Call it Customer Experience design, call it Service Design, call it Experience Engineering. Whatever you call it, here is my question: How do you engineer accueil – authentic, spontaneous, warm accueil?  How do the BPR/six-sigma folks (I always find plenty of them working under CX umbrella) engineer/standardise processes for generating authentic warm accueil?  Or let’s turn to the business change or HR folks, how do they train the frontline staff (who are often on minimum wage, or some of the lowest wages in the organisation, in the economy) to generate authentic warm accueil?  Let’s not leave out metrics – according to conventional dogma only what gets measured gets done. What metrics does one use to assess if authentic warm accueil is experienced by the experiencer: the customer, the guest, the employee, the partner, the supplier?

In my first week in Cheltenham, I found myself staying in the Holiday Inn Express.  I checked in late on a Sunday. Lady on check-in was polite, helpful (gave me ‘map’ of Cheltenham centre), and quick. The lifts were plentiful, clean, quick. Room was easy to find through the signposting. The room was clean and spacious. And as promised it was on the quiet side. The breakfast was in line with expectations for that kind of hotel.  The right folks ‘faked’ the right kind of smiles. And behaved in the appropriate scripted manner. In short, all was in line with a well run hotel in that class of hotel.

If I had to put it into words, I’d say that the experience engineers (through design or accident) had engineered a professional competent experience.  Did this experience evoke any kind of emotional bond to this hotel, or anyone in the hotel? No. Why?  The whole experience felt corporate – efficient yet inhuman.

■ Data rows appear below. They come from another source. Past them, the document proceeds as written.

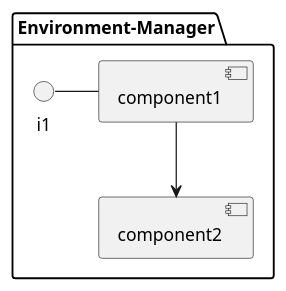
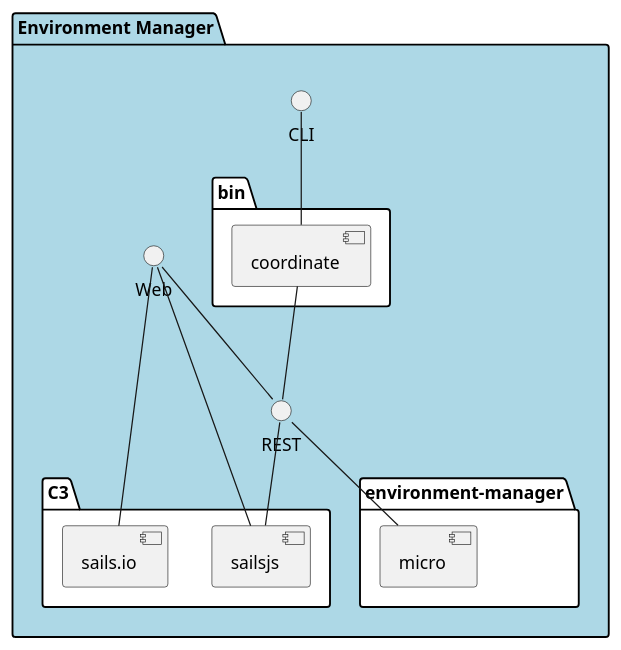
Before and after one commit to CAADE/C3: the diagram in docs/Solution/Environment-Manager/Physical.puml, drawn with PlantUML. The commit also changed 158 other files, not shown here.

```diff
--- a/docs/Solution/Environment-Manager/Physical.puml
+++ b/docs/Solution/Environment-Manager/Physical.puml
@@ -1,11 +1,27 @@
 @startuml
 
-package "Environment-Manager" {
-component component1
-component component2
-interface i1
+package "Environment Manager" #lightblue {
+    interface CLI
+    interface Web
+    interface REST
+    folder C3 #ffffff {
+        component sailsjs
+        component sails.io
+    }
+    folder bin #ffffff {
+      component coordinate
+    }
+    folder "environment-manager" #ffffff {
+        component micro as emmicro
+    }
+}
+CLI -- coordinate
+coordinate -- REST
+Web -- sailsjs
+Web -- REST
+REST -- sailsjs
 
-}
-i1 - component1
-component1 --> component2
+Web -- sails.io
+REST -- emmicro
+
 @enduml
```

One evening I returned to the hotel after a busy (full) day of consulting work.  I found myself keen to get changed and go walkabout around Cheltenham: walk, look around, check out potential dining choices, pick a restaurant. Problem: it was raining heavily and I had no umbrella. Further, the situation did not afford the purchase of an umbrella as it was about 7:30 in the evening.

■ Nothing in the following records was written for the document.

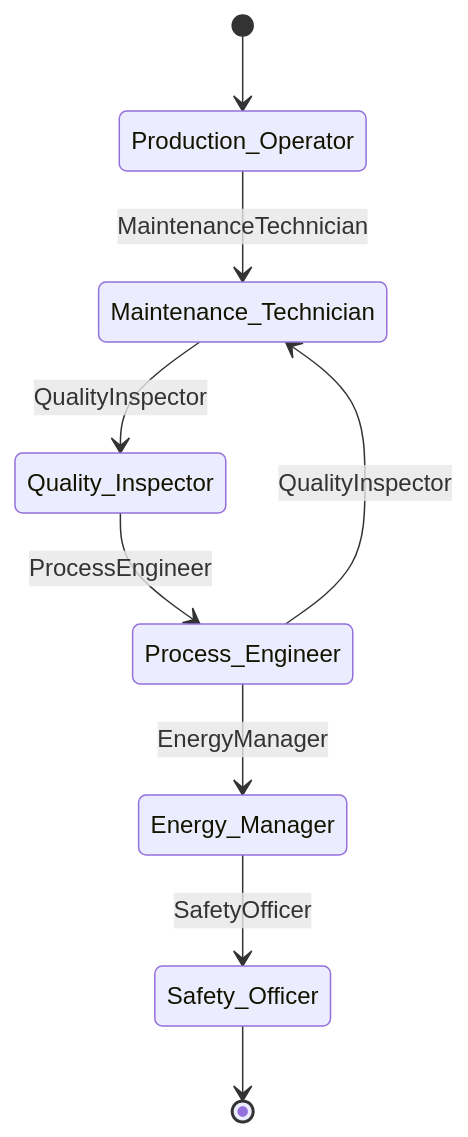
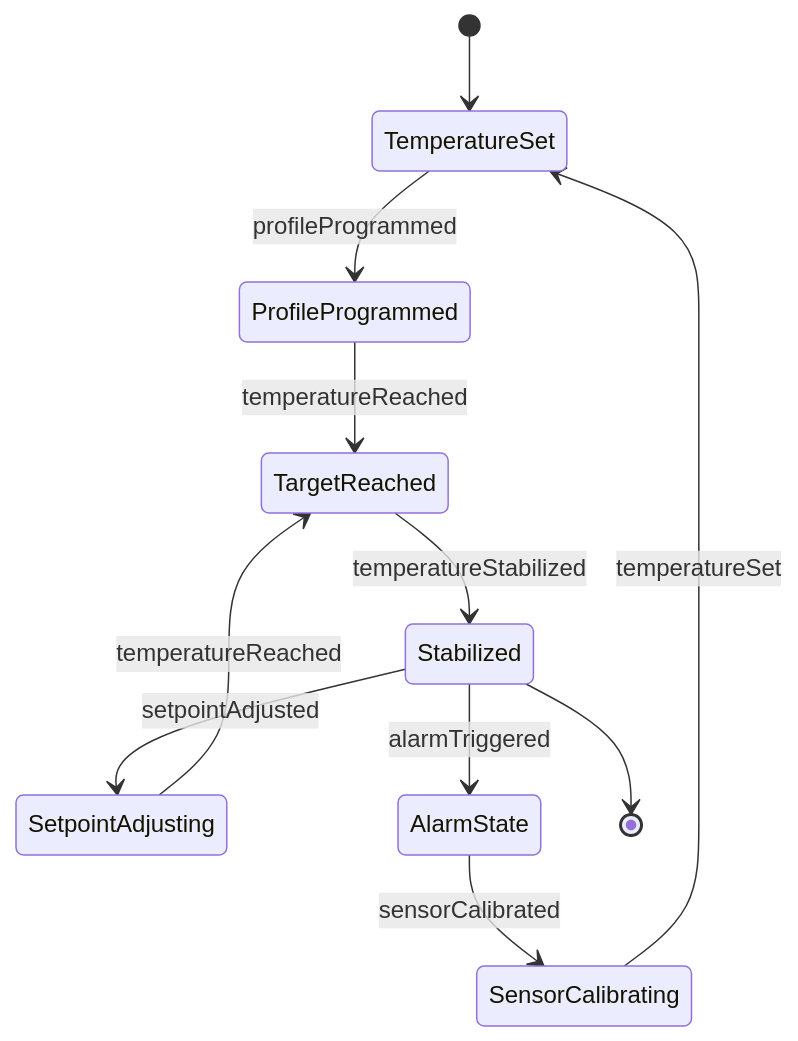
One commit to dot-org-ai/tasks.org.ai changed the second of 4 diagrams in HandlingAndMovingObjects/AdjustEquipmentToEnsureAdequatePerformance/AdjustTemperatureControlsOvensHeating.mdx. Above: the diagram before and after it, drawn with Mermaid. The commit also changed other lines of this file and 40 other files, not shown here.

First line of the commit message:
fix: Replace Actor-based ER and State diagrams with Entity/Event-based diagrams in 41 HandlingAndMovingObjects DWA files

````diff
--- a/HandlingAndMovingObjects/AdjustEquipmentToEnsureAdequatePerformance/AdjustTemperatureControlsOvensHeating.mdx
+++ b/HandlingAndMovingObjects/AdjustEquipmentToEnsureAdequatePerformance/AdjustTemperatureControlsOvensHeating.mdx
@@ -102,11 +100,13 @@
 ```mermaid
 stateDiagram-v2
-    [*] --> Production_Operator
-    Production_Operator --> Maintenance_Technician: MaintenanceTechnician
-    Maintenance_Technician --> Quality_Inspector: QualityInspector
-    Quality_Inspector --> Process_Engineer: ProcessEngineer
-    Process_Engineer --> Energy_Manager: EnergyManager
-    Energy_Manager --> Safety_Officer: SafetyOfficer
-    Process_Engineer --> Maintenance_Technician: QualityInspector
-    Safety_Officer --> [*]
+    [*] --> TemperatureSet
+    TemperatureSet --> ProfileProgrammed : profileProgrammed
+    ProfileProgrammed --> TargetReached : temperatureReached
+    TargetReached --> Stabilized : temperatureStabilized
+    Stabilized --> SetpointAdjusting : setpointAdjusted
+    SetpointAdjusting --> TargetReached : temperatureReached
+    Stabilized --> AlarmState : alarmTriggered
+    AlarmState --> SensorCalibrating : sensorCalibrated
+    SensorCalibrating --> TemperatureSet : temperatureSet
+    Stabilized --> [*]
 ```
````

Remembering that some hotels (of the expensive kind) stock umbrellas for use by guests, I approached the lady staffing the reception desk. “You don’t happen to have an umbrella I can borrow do you?”  Her polite answer? “Sorry, we don’t have any umbrellas.” Hope dashed. Mild disappointed – mild because I did not expect this kind of hotel to offer customers umbrellas.  Then the most amazing-delightful thing happened.

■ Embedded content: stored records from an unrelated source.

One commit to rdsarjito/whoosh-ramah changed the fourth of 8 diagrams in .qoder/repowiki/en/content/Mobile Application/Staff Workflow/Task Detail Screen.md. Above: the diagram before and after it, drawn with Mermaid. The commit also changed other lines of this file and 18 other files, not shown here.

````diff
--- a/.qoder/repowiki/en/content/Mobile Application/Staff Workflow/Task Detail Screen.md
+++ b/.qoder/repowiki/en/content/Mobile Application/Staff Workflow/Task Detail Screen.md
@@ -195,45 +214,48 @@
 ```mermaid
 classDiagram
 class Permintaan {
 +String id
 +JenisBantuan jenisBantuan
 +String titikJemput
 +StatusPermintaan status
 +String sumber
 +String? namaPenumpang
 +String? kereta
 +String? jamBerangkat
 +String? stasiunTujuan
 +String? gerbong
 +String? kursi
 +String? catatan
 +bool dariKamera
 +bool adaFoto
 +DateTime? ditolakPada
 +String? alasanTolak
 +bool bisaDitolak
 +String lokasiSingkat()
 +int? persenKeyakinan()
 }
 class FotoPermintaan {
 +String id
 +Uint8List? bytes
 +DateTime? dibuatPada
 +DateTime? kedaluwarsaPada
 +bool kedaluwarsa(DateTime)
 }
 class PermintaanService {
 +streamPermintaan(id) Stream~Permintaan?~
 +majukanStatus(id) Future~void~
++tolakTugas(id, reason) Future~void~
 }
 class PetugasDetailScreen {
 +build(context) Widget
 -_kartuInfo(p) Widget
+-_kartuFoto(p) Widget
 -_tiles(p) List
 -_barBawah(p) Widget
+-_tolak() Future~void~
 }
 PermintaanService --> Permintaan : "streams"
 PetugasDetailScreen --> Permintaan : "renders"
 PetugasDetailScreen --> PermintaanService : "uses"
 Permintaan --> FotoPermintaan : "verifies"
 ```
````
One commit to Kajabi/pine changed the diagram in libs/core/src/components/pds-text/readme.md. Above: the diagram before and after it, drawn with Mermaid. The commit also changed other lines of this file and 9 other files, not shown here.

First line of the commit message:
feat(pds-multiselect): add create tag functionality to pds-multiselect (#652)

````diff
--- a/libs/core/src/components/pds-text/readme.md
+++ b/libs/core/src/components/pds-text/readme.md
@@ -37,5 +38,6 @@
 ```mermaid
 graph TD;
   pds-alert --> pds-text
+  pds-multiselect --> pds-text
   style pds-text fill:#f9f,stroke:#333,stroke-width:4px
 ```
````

One of the employees working at the bar (which happened to be adjacent to the Reception desk) said “I have an umbrella, you are welcome to borrow it. Mind you, it’s girly. Are you ok with that?”  Then she went into a back room and handed me her own (private) girly umbrella. Surprise. Delight. Gratitude. I accepted her gift, thanked her, and promised to return her umbrella to her by the end of the evening.

Here’s the thing, I was so deeply touched (and continue to be touched) by this young lady’s humanity (kindness, generosity) and her placing her trust in me (without me having earned it first) that some deeply human dimension of me wanted to both to hug her. And to cry. Why cry? Cry of joy. Joy of what?  Joy that fellow feeling – genuine human compassion – is still alive in some people.  She did not know me. She did not owe me anything. She had no script to follow. In fact, if there was a script to follow I suspect it would advise employees not to lend their or the hotels private property to guests (customers).

It is the accueil – the acceptance, the welcome, the warmth, the hospitality of this young lady’s humanity in action that I remember and carry with me. I am moved by how she showed up. Her way of being makes me feel good about being a member of the human race. Gives me hope for the human race despite the savage/violent aspects of human existence.

Which brings me back to experience engineering and the question I posed: How do you build authentic humanity into the customer experience?  What I can tell you is this: you cannot do it by the means that most folks are using to design/engineer customer experiences: putting lots of channels in play, collecting lots of data (small and big) and using this to do ‘personalise content’ to do targeted marketing/selling, engaging a bunch of BPR/Six Sigma to redesign processes, handing out vision/value cards to employees, sending employees on training courses, using VoC measures (NPS) to reward/punish employees…..

If the quality of the accueil matters (and I say it matters a lot in service environments) then you have to deliberately attract and welcome folks who embody warm accueil in their way of being. And then you have to continually cultivate an environment/climate where 1) those in management roles generate that kind of acceuil for the folks working in the organisation; and 2) folks working in the organisation can agree or disagree with one another – passionately against a background of warm accueil for their fellow colleagues despite challenging their ideas, proposals, and behaviours.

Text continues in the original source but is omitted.